_EXERCISE DATA_:
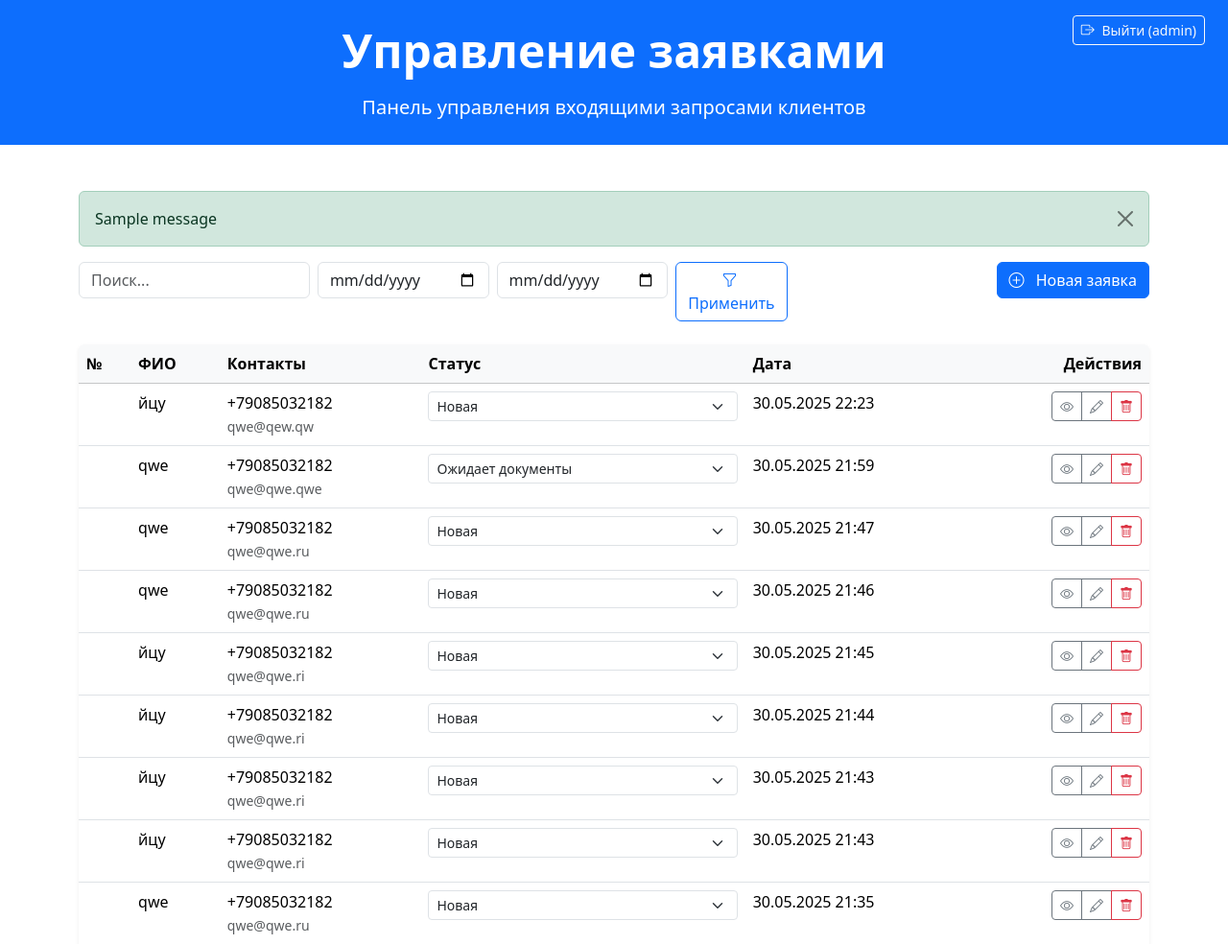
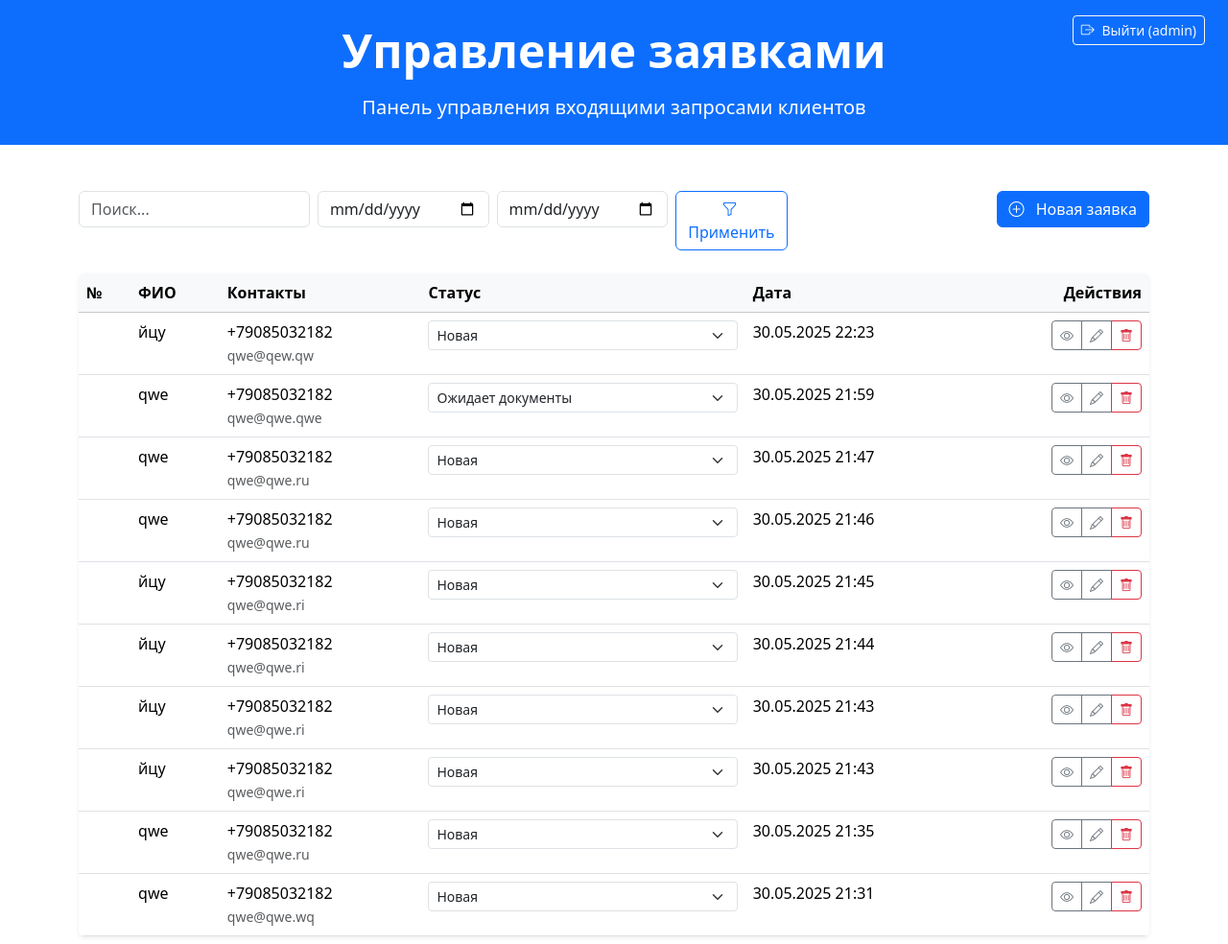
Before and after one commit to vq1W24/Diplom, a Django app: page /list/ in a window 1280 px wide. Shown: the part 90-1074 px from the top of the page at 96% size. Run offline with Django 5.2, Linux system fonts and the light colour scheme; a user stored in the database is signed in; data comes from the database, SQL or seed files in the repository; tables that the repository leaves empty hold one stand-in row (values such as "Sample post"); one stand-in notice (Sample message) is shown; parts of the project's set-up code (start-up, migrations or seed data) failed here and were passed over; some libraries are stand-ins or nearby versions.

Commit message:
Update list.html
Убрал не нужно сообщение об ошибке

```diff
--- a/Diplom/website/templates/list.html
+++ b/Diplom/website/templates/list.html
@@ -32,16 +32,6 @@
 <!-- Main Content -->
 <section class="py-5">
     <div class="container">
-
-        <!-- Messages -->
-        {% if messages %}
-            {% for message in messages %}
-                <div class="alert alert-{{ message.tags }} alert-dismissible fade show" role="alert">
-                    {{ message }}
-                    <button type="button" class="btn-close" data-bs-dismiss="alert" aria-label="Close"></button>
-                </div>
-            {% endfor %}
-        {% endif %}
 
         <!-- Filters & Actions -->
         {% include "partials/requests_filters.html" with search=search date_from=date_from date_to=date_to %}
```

==

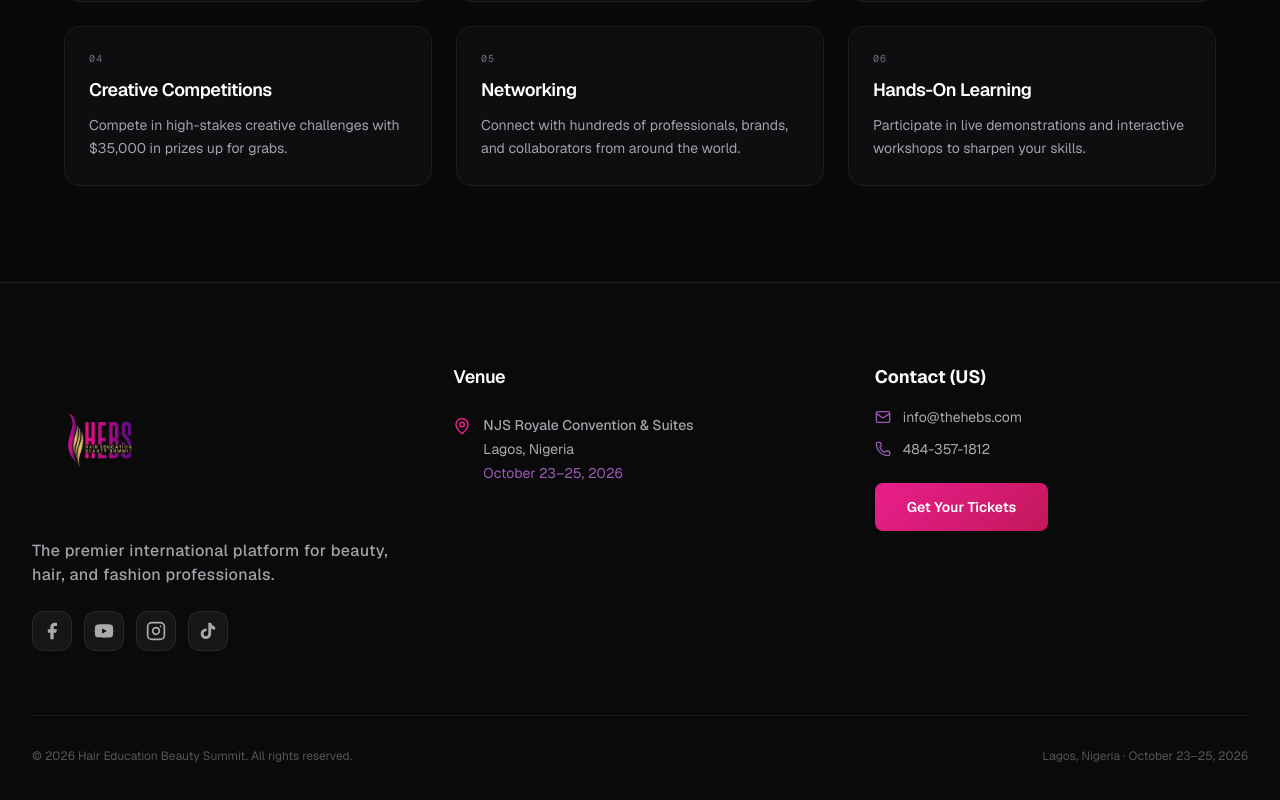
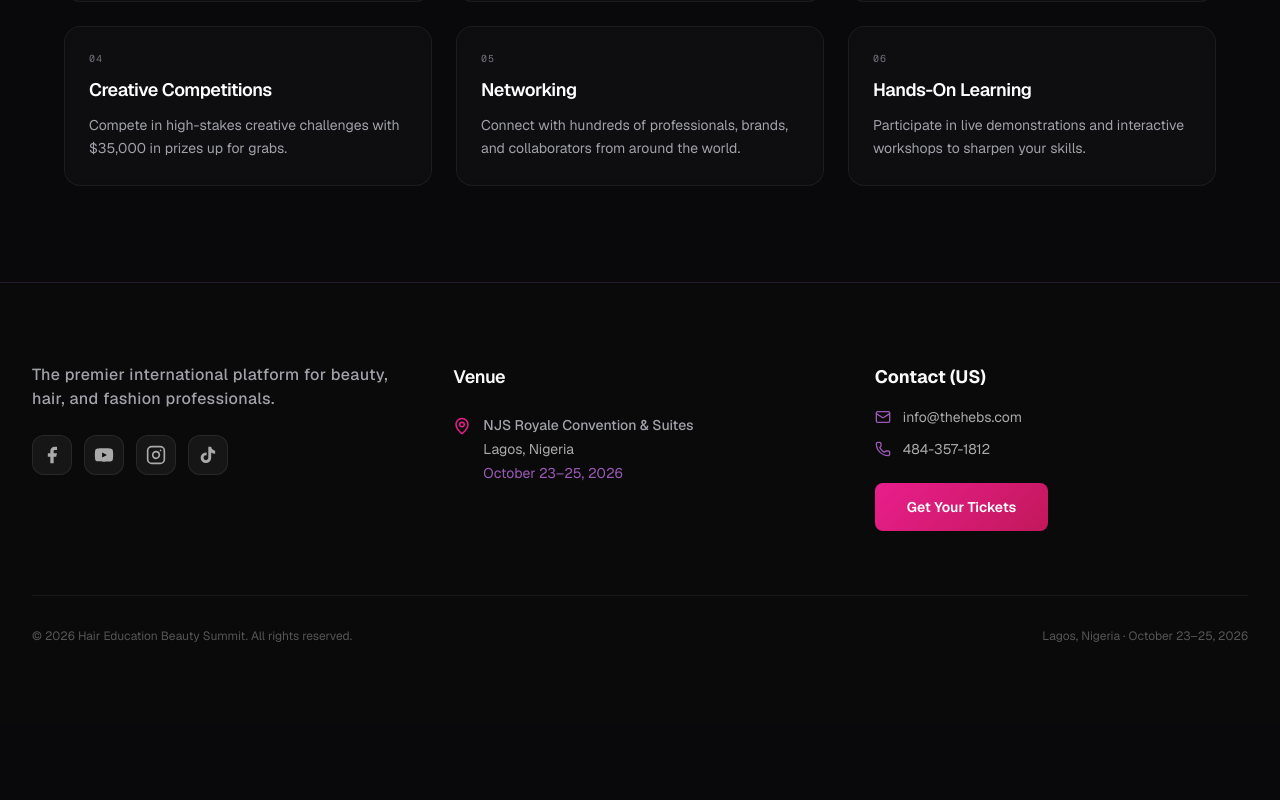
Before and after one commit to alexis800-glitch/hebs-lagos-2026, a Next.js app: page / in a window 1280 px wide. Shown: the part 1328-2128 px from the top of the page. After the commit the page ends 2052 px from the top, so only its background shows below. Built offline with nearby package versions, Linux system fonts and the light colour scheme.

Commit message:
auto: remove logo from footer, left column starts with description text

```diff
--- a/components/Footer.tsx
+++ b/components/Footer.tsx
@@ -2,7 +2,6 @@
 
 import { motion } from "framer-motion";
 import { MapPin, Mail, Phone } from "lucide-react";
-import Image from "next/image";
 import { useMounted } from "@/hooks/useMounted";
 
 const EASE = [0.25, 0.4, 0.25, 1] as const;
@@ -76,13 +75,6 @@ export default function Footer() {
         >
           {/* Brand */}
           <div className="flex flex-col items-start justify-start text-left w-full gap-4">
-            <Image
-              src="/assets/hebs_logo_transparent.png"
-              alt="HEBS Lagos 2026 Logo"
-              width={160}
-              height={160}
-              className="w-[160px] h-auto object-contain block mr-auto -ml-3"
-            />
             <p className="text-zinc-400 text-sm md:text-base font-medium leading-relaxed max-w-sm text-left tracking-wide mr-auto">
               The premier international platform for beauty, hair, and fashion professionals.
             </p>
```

_YOUR GOAL_: Taking every line of the records above into account, tally those that contain "import" and give only the total.

_SOLUTION_: 4